Salzmann’s nodular corneal degeneration is a non-inflammatory, slowly progressive nodular corneal degeneration that may induce ocular surface discomfort and progressive astigmatism with decreased best corrected visual acuity. The diagnosis is based on clinical examination. Topography is helpful in evaluating the contribution of the nodule to visual impairment. Superficial keratectomy is a successful treatment option, and visually significant recurrence afterward is relatively rare.

Differential diagnosis [4]

References

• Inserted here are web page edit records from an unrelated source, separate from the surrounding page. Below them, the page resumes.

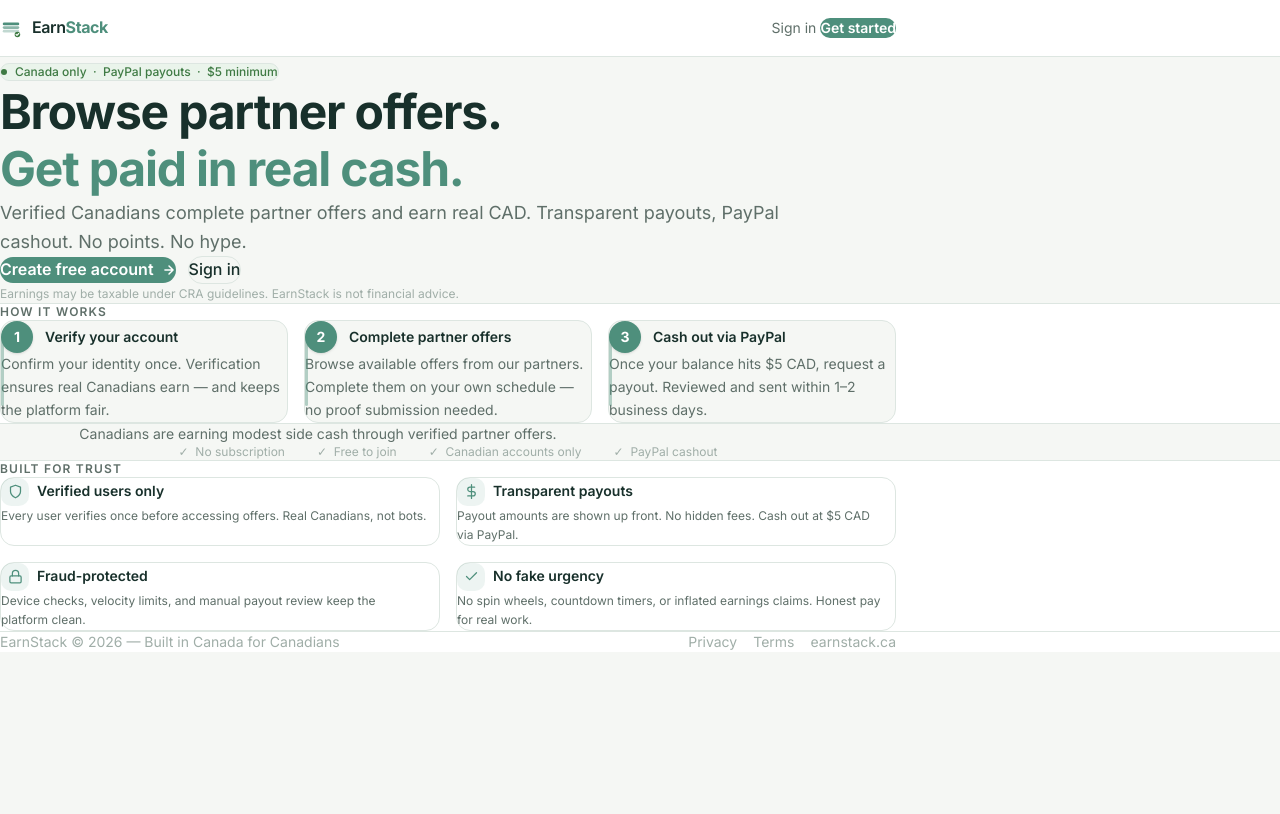
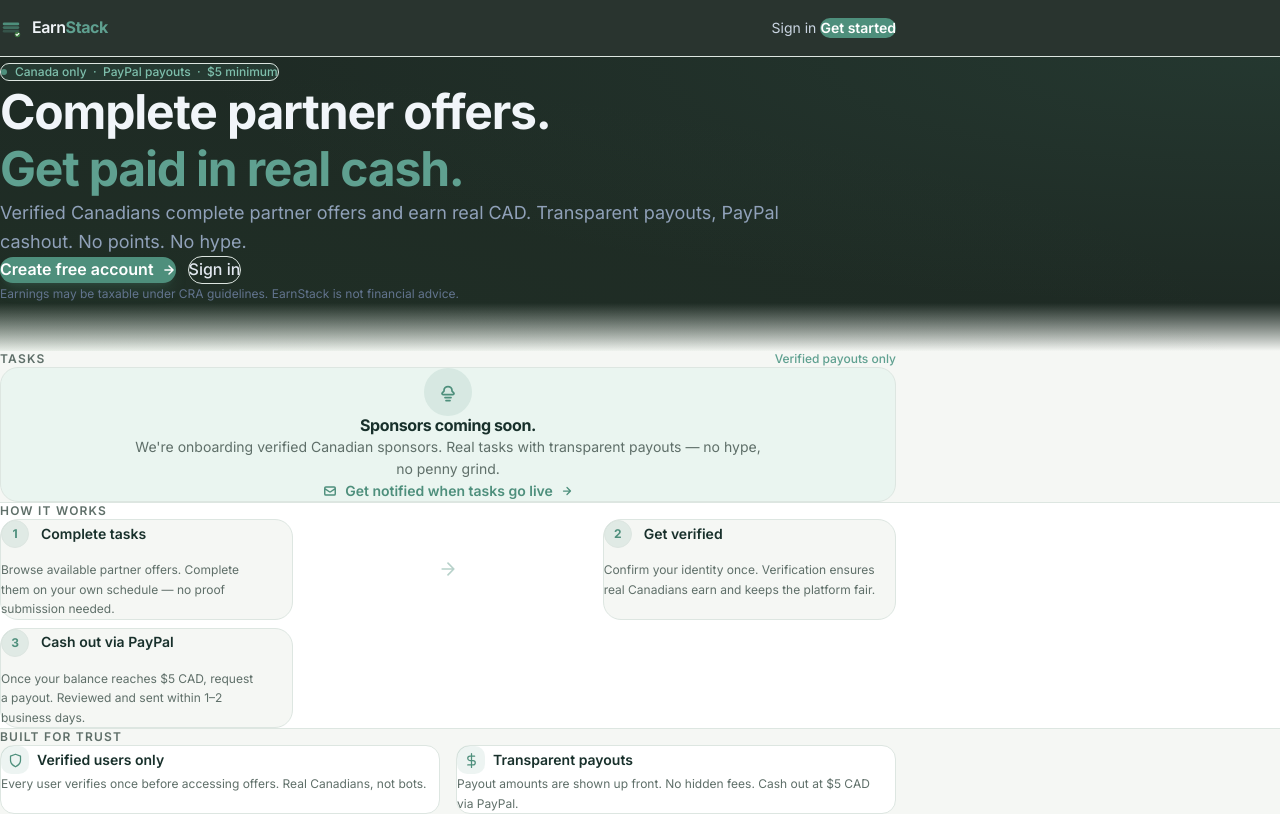
Before and after one commit to Lupeys/Earn-Stack-App, a React (Vite) app in the folder frontend/: page / in a window 1280 px wide. Shown: the top 814 px of the page. Built offline with nearby package versions, Linux system fonts and the light colour scheme; no server answers.

Commit message:
feat(Home): visual refresh — dark hero gradient, balance-card-style hero, sponsors-coming-soon task state, upgraded trust + step cards

```diff
--- a/frontend/src/pages/Home.tsx
+++ b/frontend/src/pages/Home.tsx
@@ -8,120 +8,178 @@
 
   useEffect(() => {
     setLoggedIn(isLoggedIn());
-    // Show iOS PWA hint only on iOS Safari when not already installed
     const isIos = /iphone|ipad|ipod/.test(navigator.userAgent.toLowerCase());
-    const isInStandaloneMode = ("standalone" in window.navigator) && (window.navigator as Navigator & { standalone?: boolean }).standalone;
-    if (isIos && !isInStandaloneMode) {
-      setShowPwaBanner(true);
-    }
+    const isInStandaloneMode =
+      "standalone" in window.navigator &&
+      (window.navigator as Navigator & { standalone?: boolean }).standalone;
+    if (isIos && !isInStandaloneMode) setShowPwaBanner(true);
   }, []);
 
   return (
     <div className="min-h-screen bg-[var(--background)] text-[var(--foreground)]">
-      {/* Nav */}
-      <header className="sticky top-0 z-10 border-b border-[var(--border)] bg-[var(--surface)]/95 backdrop-blur-sm">
+
+      {/* ── Nav ─────────────────────────────────────────────── */}
+      <header className="sticky top-0 z-20 border-b border-[#2a3a32] bg-[#1E2A24]/95 backdrop-blur-sm">
         <div className="max-w-4xl mx-auto px-5 sm:px-8 h-14 flex items-center justify-between">
           <div className="flex items-center gap-2.5">
             <svg width="22" height="22" viewBox="0 0 24 24" fill="none" aria-label="EarnStack logo">
-              <rect x="3" y="14" width="18" height="3" rx="1.5" fill="var(--primary)" opacity="0.35"/>
-              <rect x="3" y="10" width="18" height="3" rx="1.5" fill="var(--primary)" opacity="0.65"/>
-              <rect x="3" y="6" width="18" height="3" rx="1.5" fill="var(--primary)"/>
-              <circle cx="19" cy="19" r="3" fill="var(--success)"/>
+              <rect x="3" y="14" width="18" height="3" rx="1.5" fill="#4E8F7C" opacity="0.35"/>
+              <rect x="3" y="10" width="18" height="3" rx="1.5" fill="#4E8F7C" opacity="0.65"/>
+              <rect x="3" y="6" width="18" height="3" rx="1.5" fill="#4E8F7C"/>
+              <circle cx="19" cy="19" r="3" fill="#3E7A43"/>
               <path d="M17.5 19l1 1 2-2" stroke="white" strokeWidth="1.2" strokeLinecap="round" strokeLinejoin="round"/>
             </svg>
-            <span className="font-semibold tracking-tight text-[var(--foreground)]">
-              Earn<span className="text-[var(--primary)] font-bold">Stack</span>
+            <span className="font-semibold tracking-tight text-slate-100">
+              Earn<span className="text-[#5FA090] font-bold">Stack</span>
             </span>
           </div>
           <nav className="flex items-center gap-1">
             {loggedIn ? (
-              <Link to="/earn" className="px-4 py-1.5 rounded-lg bg-[var(--primary)] text-white text-sm font-semibold hover:bg-[var(--primary-hover)] transition-colors">Open App</Link>
+              <Link
+                to="/earn"
+                className="px-4 py-1.5 rounded-lg bg-[#4E8F7C] text-white text-sm font-semibold hover:bg-[#2F6757] transition-colors"
+              >
+                Open App
+              </Link>
             ) : (
               <>
-                <Link to="/login" className="px-3 py-1.5 rounded-lg text-sm text-[var(--foreground-muted)] hover:bg-[var(--secondary)] hover:text-[var(--foreground)] transition-colors">Sign in</Link>
-                <Link to="/register" className="px-4 py-1.5 rounded-lg bg-[var(--primary)] text-white text-sm font-semibold hover:bg-[var(--primary-hover)] transition-colors">Get started</Link>
+                <Link
+                  to="/login"
+                  className="px-3 py-1.5 rounded-lg text-sm text-slate-300 hover:bg-white/10 hover:text-white transition-colors"
+                >
+                  Sign in
+                </Link>
+                <Link
+                  to="/register"
+                  className="px-4 py-1.5 rounded-lg bg-[#4E8F7C] text-white text-sm font-semibold hover:bg-[#2F6757] transition-colors"
+                >
+                  Get started
+                </Link>
               </>
             )}
           </nav>
         </div>
       </header>
 
-      {/* Hero */}
-      <section className="max-w-4xl mx-auto px-5 sm:px-8 pt-14 pb-16">
-        <div className="inline-flex items-center gap-2 px-3 py-1 rounded-full bg-[var(--success-bg)] border border-[var(--success)]/25 text-[var(--success)] text-xs font-medium mb-7">
-          <span className="w-1.5 h-1.5 rounded-full bg-[var(--success)] flex-shrink-0" aria-hidden="true" />
+      {/* ── Hero ────────────────────────────────────────────── */}
+      <section className="relative bg-[#1E2A24] overflow-hidden">
+        {/* Ambient mesh */}
+        <div className="absolute inset-0 bg-[radial-gradient(ellipse_at_top_right,_#4E8F7C22_0%,_transparent_60%)] pointer-events-none" />
+        <div className="absolute inset-0 bg-[radial-gradient(ellipse_at_bottom_left,_#3E7A4311_0%,_transparent_70%)] pointer-events-none" />
+
+        <div className="relative max-w-4xl mx-auto px-5 sm:px-8 pt-16 pb-20">
+          {/* Canada pill */}
+          <div className="inline-flex items-center gap-2 px-3 py-1 rounded-full bg-[#4E8F7C]/15 border border-[#4E8F7C]/30 text-[#7EBFAC] text-xs font-medium mb-8">
+            <span className="w-1.5 h-1.5 rounded-full bg-[#4E8F7C] flex-shrink-0" aria-hidden="true" />
             Canada only &nbsp;&middot;&nbsp; PayPal payouts &nbsp;&middot;&nbsp; $5 minimum
           </div>
-        <h1 className="text-4xl sm:text-5xl font-bold tracking-tight leading-[1.1] mb-5 max-w-2xl">
-          Browse partner offers.
-          <br />
-          <span className="text-[var(--primary)]">Get paid in real cash.</span>
+
+          <h1 className="text-4xl sm:text-5xl font-bold tracking-tight leading-[1.1] mb-5 max-w-2xl text-slate-100">
+            Complete partner offers.<br />
+            <span className="text-[#5FA090]">Get paid in real cash.</span>
           </h1>
-        <p className="text-lg text-[var(--foreground-muted)] max-w-lg mb-10 leading-relaxed">
-          Verified Canadians complete partner offers and earn real CAD. Transparent payouts, PayPal cashout. No points. No hype.
+          <p className="text-lg text-slate-400 max-w-lg mb-10 leading-relaxed">
+            Verified Canadians complete partner offers and earn real CAD.
+            Transparent payouts, PayPal cashout. No points. No hype.
           </p>
+
           <div className="flex flex-wrap items-center gap-3">
             {loggedIn ? (
-            <Link to="/earn" className="inline-flex items-center gap-2 px-6 py-3 rounded-xl bg-[var(--primary)] text-white font-semibold hover:bg-[var(--primary-hover)] transition-colors">
+              <Link
+                to="/earn"
+                className="inline-flex items-center gap-2 px-6 py-3 rounded-xl bg-[#4E8F7C] text-white font-semibold hover:bg-[#2F6757] transition-colors shadow-lg shadow-[#4E8F7C]/20"
+              >
                 Browse offers
                 <svg width="14" height="14" viewBox="0 0 24 24" fill="none" stroke="currentColor" strokeWidth="2.5" strokeLinecap="round" strokeLinejoin="round" aria-hidden="true"><path d="M5 12h14M12 5l7 7-7 7"/></svg>
               </Link>
             ) : (
               <>
-              <Link to="/register" className="inline-flex items-center gap-2 px-6 py-3 rounded-xl bg-[var(--primary)] text-white font-semibold hover:bg-[var(--primary-hover)] transition-colors">
+                <Link
+                  to="/register"
+                  className="inline-flex items-center gap-2 px-6 py-3 rounded-xl bg-[#4E8F7C] text-white font-semibold hover:bg-[#2F6757] transition-colors shadow-lg shadow-[#4E8F7C]/20"
+                >
                   Create free account
                   <svg width="14" height="14" viewBox="0 0 24 24" fill="none" stroke="currentColor" strokeWidth="2.5" strokeLinecap="round" strokeLinejoin="round" aria-hidden="true"><path d="M5 12h14M12 5l7 7-7 7"/></svg>
                 </Link>
-              <Link to="/login" className="px-6 py-3 rounded-xl border border-[var(--border)] text-[var(--foreground)] font-medium hover:bg-[var(--secondary)] transition-colors">Sign in</Link>
+                <Link
+                  to="/login"
+                  className="px-6 py-3 rounded-xl border border-white/20 text-slate-200 font-medium hover:bg-white/10 transition-colors"
+                >
+                  Sign in
+                </Link>
               </>
             )}
           </div>
-        <p className="text-xs text-[var(--foreground-faint)] mt-6 leading-relaxed">
+
+          <p className="text-xs text-slate-500 mt-6 leading-relaxed">
             Earnings may be taxable under CRA guidelines. EarnStack is not financial advice.
           </p>
+        </div>
+
+        {/* Gradient fade into body */}
+        <div className="h-12 bg-gradient-to-b from-[#1E2A24] to-[var(--background)]" />
       </section>
 
-      {/* How it works */}
+      {/* ── Sponsors coming soon ────────────────────────────── */}
+      <section className="bg-[var(--background)]">
+        <div className="max-w-4xl mx-auto px-5 sm:px-8 py-12">
+          <div className="flex items-center justify-between mb-5">
+            <p className="text-xs font-semibold text-[var(--foreground-muted)] uppercase tracking-widest">Tasks</p>
+            <span className="text-xs font-medium text-[#5FA090]">Verified payouts only</span>
+          </div>
+          <div className="rounded-2xl border border-[#4E8F7C]/20 bg-[#EAF5F0] dark:bg-[#1A2A22] p-8 flex flex-col items-center text-center">
+            {/* Hourglass icon */}
+            <div className="h-12 w-12 rounded-full bg-[#4E8F7C]/12 flex items-center justify-center mb-4">
+              <svg className="w-6 h-6 text-[#4E8F7C]" fill="none" viewBox="0 0 24 24" stroke="currentColor" strokeWidth="1.75">
+                <path strokeLinecap="round" strokeLinejoin="round" d="M12 6.5a4 4 0 0 1 4 4v.586l1.707 1.707A1 1 0 0 1 17 14.5H7a1 1 0 0 1-.707-1.707L8 11.086V10.5a4 4 0 0 1 4-4zM9 17.5h6M10 20.5h4" />
+              </svg>
+            </div>
+            <h2 className="text-base font-bold text-[#18302B] dark:text-slate-100 mb-2 tracking-tight">
+              Sponsors coming soon.
+            </h2>
+            <p className="text-sm text-[#5F6F69] dark:text-slate-400 max-w-sm leading-relaxed">
+              We're onboarding verified Canadian sponsors. Real tasks with transparent payouts — no hype, no penny grind.
+            </p>
+            <Link
+              to="/register"
+              className="mt-6 inline-flex items-center gap-2 text-sm font-semibold text-[#4E8F7C] hover:text-[#2F6757] transition-colors"
+            >
+              <svg width="14" height="14" viewBox="0 0 24 24" fill="none" stroke="currentColor" strokeWidth="2.5" strokeLinecap="round" strokeLinejoin="round" aria-hidden="true"><path d="M3 8l7.89 5.26a2 2 0 002.22 0L21 8M5 19h14a2 2 0 002-2V7a2 2 0 00-2-2H5a2 2 0 00-2 2v10a2 2 0 002 2z"/></svg>
+              Get notified when tasks go live
+              <svg width="12" height="12" viewBox="0 0 24 24" fill="none" stroke="currentColor" strokeWidth="2.5" strokeLinecap="round" strokeLinejoin="round" aria-hidden="true"><path d="M5 12h14M12 5l7 7-7 7"/></svg>
+            </Link>
+          </div>
+        </div>
+      </section>
+
+      {/* ── How it works ────────────────────────────────────── */}
       <section className="border-t border-[var(--border)] bg-[var(--surface)]">
         <div className="max-w-4xl mx-auto px-5 sm:px-8 py-14">
-          <p className="text-xs font-semibold text-[var(--foreground-muted)] uppercase tracking-widest mb-6">How it works</p>
-          <div className="grid sm:grid-cols-3 gap-4">
+          <p className="text-xs font-semibold text-[var(--foreground-muted)] uppercase tracking-widest mb-8">How it works</p>
+          <div className="grid sm:grid-cols-3 gap-4 sm:gap-2">
             <StepCard
               number="1"
-              title="Verify your account"
-              description="Confirm your identity once. Verification ensures real Canadians earn — and keeps the platform fair."
+              title="Complete tasks"
+              description="Browse available partner offers. Complete them on your own schedule — no proof submission needed."
             />
+            <StepConnector />
             <StepCard
               number="2"
-              title="Complete partner offers"
-              description="Browse available offers from our partners. Complete them on your own schedule — no proof submission needed."
+              title="Get verified"
+              description="Confirm your identity once. Verification ensures real Canadians earn and keeps the platform fair."
             />
+            <StepConnector className="sm:hidden" />
             <StepCard
               number="3"
               title="Cash out via PayPal"
-              description="Once your balance hits $5 CAD, request a payout. Reviewed and sent within 1–2 business days."
+              description="Once your balance reaches $5 CAD, request a payout. Reviewed and sent within 1–2 business days."
             />
           </div>
         </div>
       </section>
 
-      {/* Social proof */}
+      {/* ── Trust signals ───────────────────────────────────── */}
       <section className="border-t border-[var(--border)] bg-[var(--background)]">
-        <div className="max-w-4xl mx-auto px-5 sm:px-8 py-12 text-center">
-          <p className="text-sm text-[var(--foreground-muted)] mb-3">
-            Canadians are earning modest side cash through verified partner offers.
-          </p>
-          <div className="flex flex-wrap justify-center gap-x-8 gap-y-2 text-xs text-[var(--foreground-faint)]">
-            <span>&#x2713;&nbsp; No subscription</span>
-            <span>&#x2713;&nbsp; Free to join</span>
-            <span>&#x2713;&nbsp; Canadian accounts only</span>
-            <span>&#x2713;&nbsp; PayPal cashout</span>
-          </div>
-        </div>
-      </section>
-
-      {/* Trust signals */}
-      <section className="border-t border-[var(--border)] bg-[var(--surface)]">
         <div className="max-w-4xl mx-auto px-5 sm:px-8 py-14">
           <p className="text-xs font-semibold text-[var(--foreground-muted)] uppercase tracking-widest mb-6">Built for trust</p>
           <div className="grid grid-cols-2 gap-3 sm:gap-4">
@@ -149,7 +207,22 @@
         </div>
       </section>
 
-      {/* iOS PWA banner */}
+      {/* ── Social proof bar ────────────────────────────────── */}
+      <section className="border-t border-[var(--border)] bg-[var(--surface)]">
+        <div className="max-w-4xl mx-auto px-5 sm:px-8 py-10 text-center">
+          <p className="text-sm text-[var(--foreground-muted)] mb-4">
+            Canadians earning modest side cash through verified partner offers.
+          </p>
+          <div className="flex flex-wrap justify-center gap-x-8 gap-y-2 text-xs text-[var(--foreground-faint)]">
+            <span>&#x2713;&nbsp; No subscription</span>
+            <span>&#x2713;&nbsp; Free to join</span>
+            <span>&#x2713;&nbsp; Canadian accounts only</span>
+            <span>&#x2713;&nbsp; PayPal cashout</span>
+          </div>
+        </div>
+      </section>
+
+      {/* ── iOS PWA banner ──────────────────────────────────── */}
       {showPwaBanner && (
         <div className="border-t border-[var(--border)] bg-[var(--surface)]">
           <div className="max-w-4xl mx-auto px-5 sm:px-8 py-4 flex items-start gap-3">
@@ -170,7 +243,7 @@
         </div>
       )}
 
-      {/* Footer */}
+      {/* ── Footer ──────────────────────────────────────────── */}
       <footer className="border-t border-[var(--border)] bg-[var(--surface)]">
         <div className="max-w-4xl mx-auto px-5 sm:px-8 py-8 flex flex-col sm:flex-row items-center justify-between gap-3 text-sm text-[var(--foreground-faint)]">
           <span>EarnStack &copy; {new Date().getFullYear()} — Built in Canada for Canadians</span>
@@ -185,17 +258,28 @@
   );
 }
 
+// ── Sub-components ────────────────────────────────────────────
+
 function StepCard({ number, title, description }: { number: string; title: string; description: string }) {
   return (
-    <div className="relative pl-5 pr-5 pt-5 pb-5 rounded-xl border border-[var(--border)] bg-[var(--background)] overflow-hidden">
-      <div className="absolute left-0 top-4 bottom-4 w-[3px] rounded-full bg-[var(--primary)]/40" aria-hidden="true" />
-      <div className="flex items-center gap-3 mb-3">
-        <span className="inline-flex items-center justify-center w-8 h-8 rounded-full bg-[var(--primary)] text-white text-sm font-bold flex-shrink-0 shadow-sm">
+    <div className="relative p-5 rounded-2xl border border-[var(--border)] bg-[var(--background)] flex flex-col gap-3">
+      <div className="flex items-center gap-3">
+        <span className="inline-flex items-center justify-center w-7 h-7 rounded-full bg-[#4E8F7C]/12 text-[#4E8F7C] text-xs font-bold flex-shrink-0 border border-[#4E8F7C]/20">
           {number}
         </span>
         <h3 className="font-semibold text-sm leading-snug">{title}</h3>
       </div>
-      <p className="text-sm text-[var(--foreground-muted)] leading-relaxed pl-11">{description}</p>
+      <p className="text-xs text-[var(--foreground-muted)] leading-relaxed pl-10">{description}</p>
+    </div>
+  );
+}
+
+function StepConnector({ className = "" }: { className?: string }) {
+  return (
+    <div className={`hidden sm:flex items-center justify-center flex-shrink-0 ${className}`}>
+      <svg width="20" height="20" viewBox="0 0 24 24" fill="none" stroke="#4E8F7C" strokeWidth="2" strokeLinecap="round" strokeLinejoin="round" opacity="0.4" aria-hidden="true">
+        <path d="M5 12h14M12 5l7 7-7 7"/>
+      </svg>
     </div>
   );
 }
@@ -213,7 +297,7 @@
   return (
     <div className="p-4 sm:p-5 rounded-xl border border-[var(--border)] bg-[var(--surface)]">
       <div className="flex items-center gap-2 mb-2.5">
-        <div className="inline-flex items-center justify-center w-7 h-7 rounded-lg bg-[var(--primary)]/10 text-[var(--primary)] flex-shrink-0">
+        <div className="inline-flex items-center justify-center w-7 h-7 rounded-lg bg-[#4E8F7C]/10 text-[#4E8F7C] flex-shrink-0">
           {TRUST_ICONS[icon]}
         </div>
         <h3 className="font-semibold text-sm leading-snug">{title}</h3>
```
Lines whose indentation alone changed are shown as unchanged.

  1. Farjo AA, Halperin GI, Syed N, Sutphin JE, Wagoner MD. Salzmann’s Nodular Corneal Degeneration Clinical Characteristics and Surgical Outcomes. Cornea. 2006; 25(1): 11-15. [PMID: 16331034]
  2. Graue-Hernandez EO, Mannis MJ, Eliasieh K, Greasby TA, Beckett LA, Bradley JC, Schwab IR. Salzmann Nodular Degeneration. Cornea. 2010; 29(3):283-9. [PMID: 20098304]
  3. Nissirios NJ, Barsam A, Nadji E, Donnenfeld ED, Perry HD. Relationship of Bell Phenomenon with Salzmann Nodular Degeneration. Cornea. 2013; 32(7): 939-942. [PMID: 23442252]
  4. Das S, Langenbucher A, Pogorelov P, Link B, Seitz B. Long-term outcome of excimer laser phototherapeutic keratectomy for treatment of Salzmann's nodular degeneration.Journal of Cataract & Refractive Surgery. 2005;31(7):1386-1391. [PMID: 16105611]
  5. Gore DM, Iovieno A, Connell BJ, Alexander R, Meligonis G, Dart JK. Peripheral hypertrophic subepithelial corneal degeneration: nomenclature, phenotypes, and long-term outcomes. Ophthalmology. 2013;120(5):892-8. [PMID: 23474249]
  6. Hamada S, Darrad K, McDonnell PJ. Salzmann's nodular corneal degeneration (SNCD): Clinical findings, risk factors, prognosis and the role of previous contact lens wear. Contact Lens and Anterior Eye. 2011;34(4):173-178. [PMID: 21349758]

Suggested Citation format

Carroll JN, Maltry AC, Kitzmann AS. Salzmann’s Nodular Corneal Degeneration: 62-year-old woman presents with 3 years of progressive decrease in vision. EyeRounds.org. September 9, 2013; available from http://EyeRounds.org/cases/180-salzmann-nodular-corneal-degeneration.htm